Record excerpts Start Marker

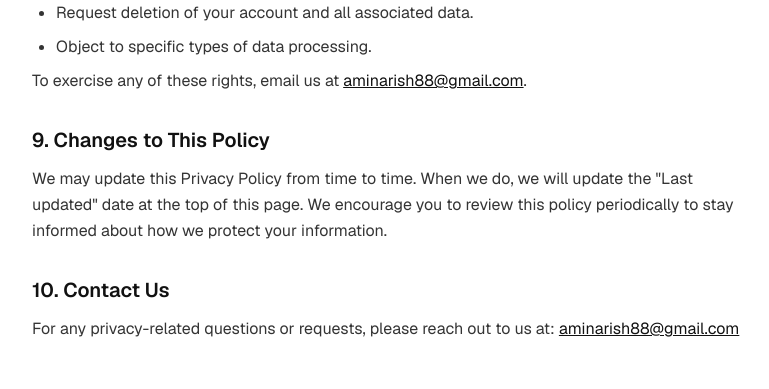
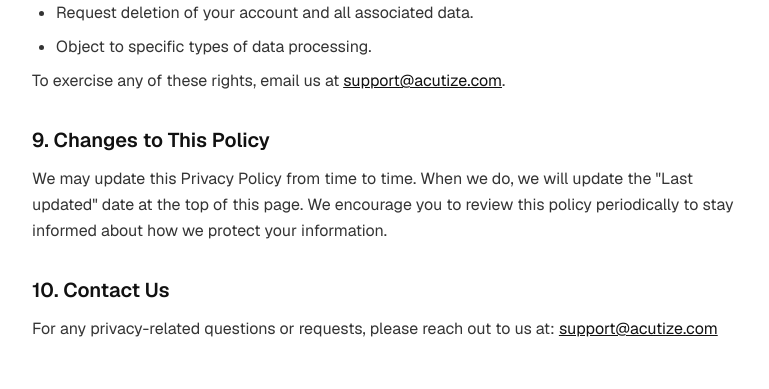
Before and after one commit to ArishAmin/SaaS, a Next.js app in the folder web/: page /privacy in a window 1280 px wide. Shown: the part 1818-2207 px from the top of the page, without its empty margins (248-1017 px from the left). Built offline with nearby package versions, Linux system fonts and the light colour scheme; no server answers.

Commit message:
fixing support email

```diff
--- a/web/src/app/dashboard/contact/page.tsx
+++ b/web/src/app/dashboard/contact/page.tsx
@@ -41,7 +41,7 @@ export default function ContactPage() {
               </CardTitle>
             </CardHeader>
             <CardContent className="p-4 pt-0">
-              <a href="mailto:aminarish88@gmail.com" className="text-sm font-medium hover:underline">aminarish88@gmail.com</a>
+              <a href="mailto:support@acutize.com" className="text-sm font-medium hover:underline">support@acutize.com</a>
               <p className="text-xs text-foreground/70 mt-1">Average response time: &lt;2 hours</p>
             </CardContent>
           </Card>
--- a/web/src/app/privacy/page.tsx
+++ b/web/src/app/privacy/page.tsx
@@ -26,7 +26,7 @@ export default function PrivacyPage() {
             <h2 className="text-xl font-semibold text-foreground mb-3">1. Who We Are</h2>
             <p>
               Acutize ("we", "us", or "our") is an AI-powered data preparation and machine learning platform. This Privacy Policy explains how we collect, store, use, and safeguard your personal information when you use our services at <strong>acutize.com</strong>. If you have questions, contact us at{" "}
-              <a href="mailto:aminarish88@gmail.com" className="underline text-foreground">aminarish88@gmail.com</a>.
+              <a href="mailto:support@acutize.com" className="underline text-foreground">support@acutize.com</a>.
             </p>
           </section>
 
@@ -91,7 +91,7 @@ export default function PrivacyPage() {
               <li>Request deletion of your account and all associated data.</li>
               <li>Object to specific types of data processing.</li>
             </ul>
-            <p className="mt-2">To exercise any of these rights, email us at <a href="mailto:aminarish88@gmail.com" className="underline text-foreground">aminarish88@gmail.com</a>.</p>
+            <p className="mt-2">To exercise any of these rights, email us at <a href="mailto:support@acutize.com" className="underline text-foreground">support@acutize.com</a>.</p>
           </section>
 
           <section>
@@ -105,7 +105,7 @@ export default function PrivacyPage() {
             <h2 className="text-xl font-semibold text-foreground mb-3">10. Contact Us</h2>
             <p>
               For any privacy-related questions or requests, please reach out to us at:{" "}
-              <a href="mailto:aminarish88@gmail.com" className="underline text-foreground">aminarish88@gmail.com</a>
+              <a href="mailto:support@acutize.com" className="underline text-foreground">support@acutize.com</a>
             </p>
           </section>
         </div>
--- a/web/src/app/terms/page.tsx
+++ b/web/src/app/terms/page.tsx
@@ -40,7 +40,7 @@ export default function TermsPage() {
             <h2 className="text-xl font-semibold text-foreground mb-3">3. Account Registration</h2>
             <p>
               To access the Service, you must create an account with a valid email address. You are responsible for maintaining the confidentiality of your login credentials and for all activities that occur under your account. You agree to notify us immediately at{" "}
-              <a href="mailto:aminarish88@gmail.com" className="underline text-foreground">aminarish88@gmail.com</a>{" "}
+              <a href="mailto:support@acutize.com" className="underline text-foreground">support@acutize.com</a>{" "}
               of any unauthorised use of your account.
             </p>
           </section>
@@ -88,7 +88,7 @@ export default function TermsPage() {
           <section>
             <h2 className="text-xl font-semibold text-foreground mb-3">9. Termination</h2>
             <p>
-              We reserve the right to suspend or terminate your account at our sole discretion if we believe you have violated these Terms or engaged in fraudulent or harmful conduct. You may terminate your account at any time by contacting us at <a href="mailto:aminarish88@gmail.com" className="underline text-foreground">aminarish88@gmail.com</a>. Upon termination, all your data will be deleted according to our data retention policy outlined in our Privacy Policy.
+              We reserve the right to suspend or terminate your account at our sole discretion if we believe you have violated these Terms or engaged in fraudulent or harmful conduct. You may terminate your account at any time by contacting us at <a href="mailto:support@acutize.com" className="underline text-foreground">support@acutize.com</a>. Upon termination, all your data will be deleted according to our data retention policy outlined in our Privacy Policy.
             </p>
           </section>
 
@@ -110,7 +110,7 @@ export default function TermsPage() {
             <h2 className="text-xl font-semibold text-foreground mb-3">12. Contact</h2>
             <p>
               For questions about these Terms, please contact us at:{" "}
-              <a href="mailto:aminarish88@gmail.com" className="underline text-foreground">aminarish88@gmail.com</a>
+              <a href="mailto:support@acutize.com" className="underline text-foreground">support@acutize.com</a>
             </p>
           </section>
         </div>
```
Also changed, not shown: 2 other files (tests, documents, lock files or other folders).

Record excerpts End Marker

* **Task to carry out**: An exact copy of the records above is needed, free of pictures.

* **Reply**:
Before and after one commit to ArishAmin/SaaS, a Next.js app in the folder web/: page /privacy in a window 1280 px wide. Shown: the part 1818-2207 px from the top of the page, without its empty margins (248-1017 px from the left). Built offline with nearby package versions, Linux system fonts and the light colour scheme; no server answers.

Commit message:
fixing support email

```diff
--- a/web/src/app/dashboard/contact/page.tsx
+++ b/web/src/app/dashboard/contact/page.tsx
@@ -41,7 +41,7 @@ export default function ContactPage() {
               </CardTitle>
             </CardHeader>
             <CardContent className="p-4 pt-0">
-              <a href="mailto:aminarish88@gmail.com" className="text-sm font-medium hover:underline">aminarish88@gmail.com</a>
+              <a href="mailto:support@acutize.com" className="text-sm font-medium hover:underline">support@acutize.com</a>
               <p className="text-xs text-foreground/70 mt-1">Average response time: &lt;2 hours</p>
             </CardContent>
           </Card>
--- a/web/src/app/privacy/page.tsx
+++ b/web/src/app/privacy/page.tsx
@@ -26,7 +26,7 @@ export default function PrivacyPage() {
             <h2 className="text-xl font-semibold text-foreground mb-3">1. Who We Are</h2>
             <p>
               Acutize ("we", "us", or "our") is an AI-powered data preparation and machine learning platform. This Privacy Policy explains how we collect, store, use, and safeguard your personal information when you use our services at <strong>acutize.com</strong>. If you have questions, contact us at{" "}
-              <a href="mailto:aminarish88@gmail.com" className="underline text-foreground">aminarish88@gmail.com</a>.
+              <a href="mailto:support@acutize.com" className="underline text-foreground">support@acutize.com</a>.
             </p>
           </section>
 
@@ -91,7 +91,7 @@ export default function PrivacyPage() {
               <li>Request deletion of your account and all associated data.</li>
               <li>Object to specific types of data processing.</li>
             </ul>
-            <p className="mt-2">To exercise any of these rights, email us at <a href="mailto:aminarish88@gmail.com" className="underline text-foreground">aminarish88@gmail.com</a>.</p>
+            <p className="mt-2">To exercise any of these rights, email us at <a href="mailto:support@acutize.com" className="underline text-foreground">support@acutize.com</a>.</p>
           </section>
 
           <section>
@@ -105,7 +105,7 @@ export default function PrivacyPage() {
             <h2 className="text-xl font-semibold text-foreground mb-3">10. Contact Us</h2>
             <p>
               For any privacy-related questions or requests, please reach out to us at:{" "}
-              <a href="mailto:aminarish88@gmail.com" className="underline text-foreground">aminarish88@gmail.com</a>
+              <a href="mailto:support@acutize.com" className="underline text-foreground">support@acutize.com</a>
             </p>
           </section>
         </div>
--- a/web/src/app/terms/page.tsx
+++ b/web/src/app/terms/page.tsx
@@ -40,7 +40,7 @@ export default function TermsPage() {
             <h2 className="text-xl font-semibold text-foreground mb-3">3. Account Registration</h2>
             <p>
               To access the Service, you must create an account with a valid email address. You are responsible for maintaining the confidentiality of your login credentials and for all activities that occur under your account. You agree to notify us immediately at{" "}
-              <a href="mailto:aminarish88@gmail.com" className="underline text-foreground">aminarish88@gmail.com</a>{" "}
+              <a href="mailto:support@acutize.com" className="underline text-foreground">support@acutize.com</a>{" "}
               of any unauthorised use of your account.
             </p>
           </section>
@@ -88,7 +88,7 @@ export default function TermsPage() {
           <section>
             <h2 className="text-xl font-semibold text-foreground mb-3">9. Termination</h2>
             <p>
-              We reserve the right to suspend or terminate your account at our sole discretion if we believe you have violated these Terms or engaged in fraudulent or harmful conduct. You may terminate your account at any time by contacting us at <a href="mailto:aminarish88@gmail.com" className="underline text-foreground">aminarish88@gmail.com</a>. Upon termination, all your data will be deleted according to our data retention policy outlined in our Privacy Policy.
+              We reserve the right to suspend or terminate your account at our sole discretion if we believe you have violated these Terms or engaged in fraudulent or harmful conduct. You may terminate your account at any time by contacting us at <a href="mailto:support@acutize.com" className="underline text-foreground">support@acutize.com</a>. Upon termination, all your data will be deleted according to our data retention policy outlined in our Privacy Policy.
             </p>
           </section>
 
@@ -110,7 +110,7 @@ export default function TermsPage() {
             <h2 className="text-xl font-semibold text-foreground mb-3">12. Contact</h2>
             <p>
               For questions about these Terms, please contact us at:{" "}
-              <a href="mailto:aminarish88@gmail.com" className="underline text-foreground">aminarish88@gmail.com</a>
+              <a href="mailto:support@acutize.com" className="underline text-foreground">support@acutize.com</a>
             </p>
           </section>
         </div>
```
Also changed, not shown: 2 other files (tests, documents, lock files or other folders).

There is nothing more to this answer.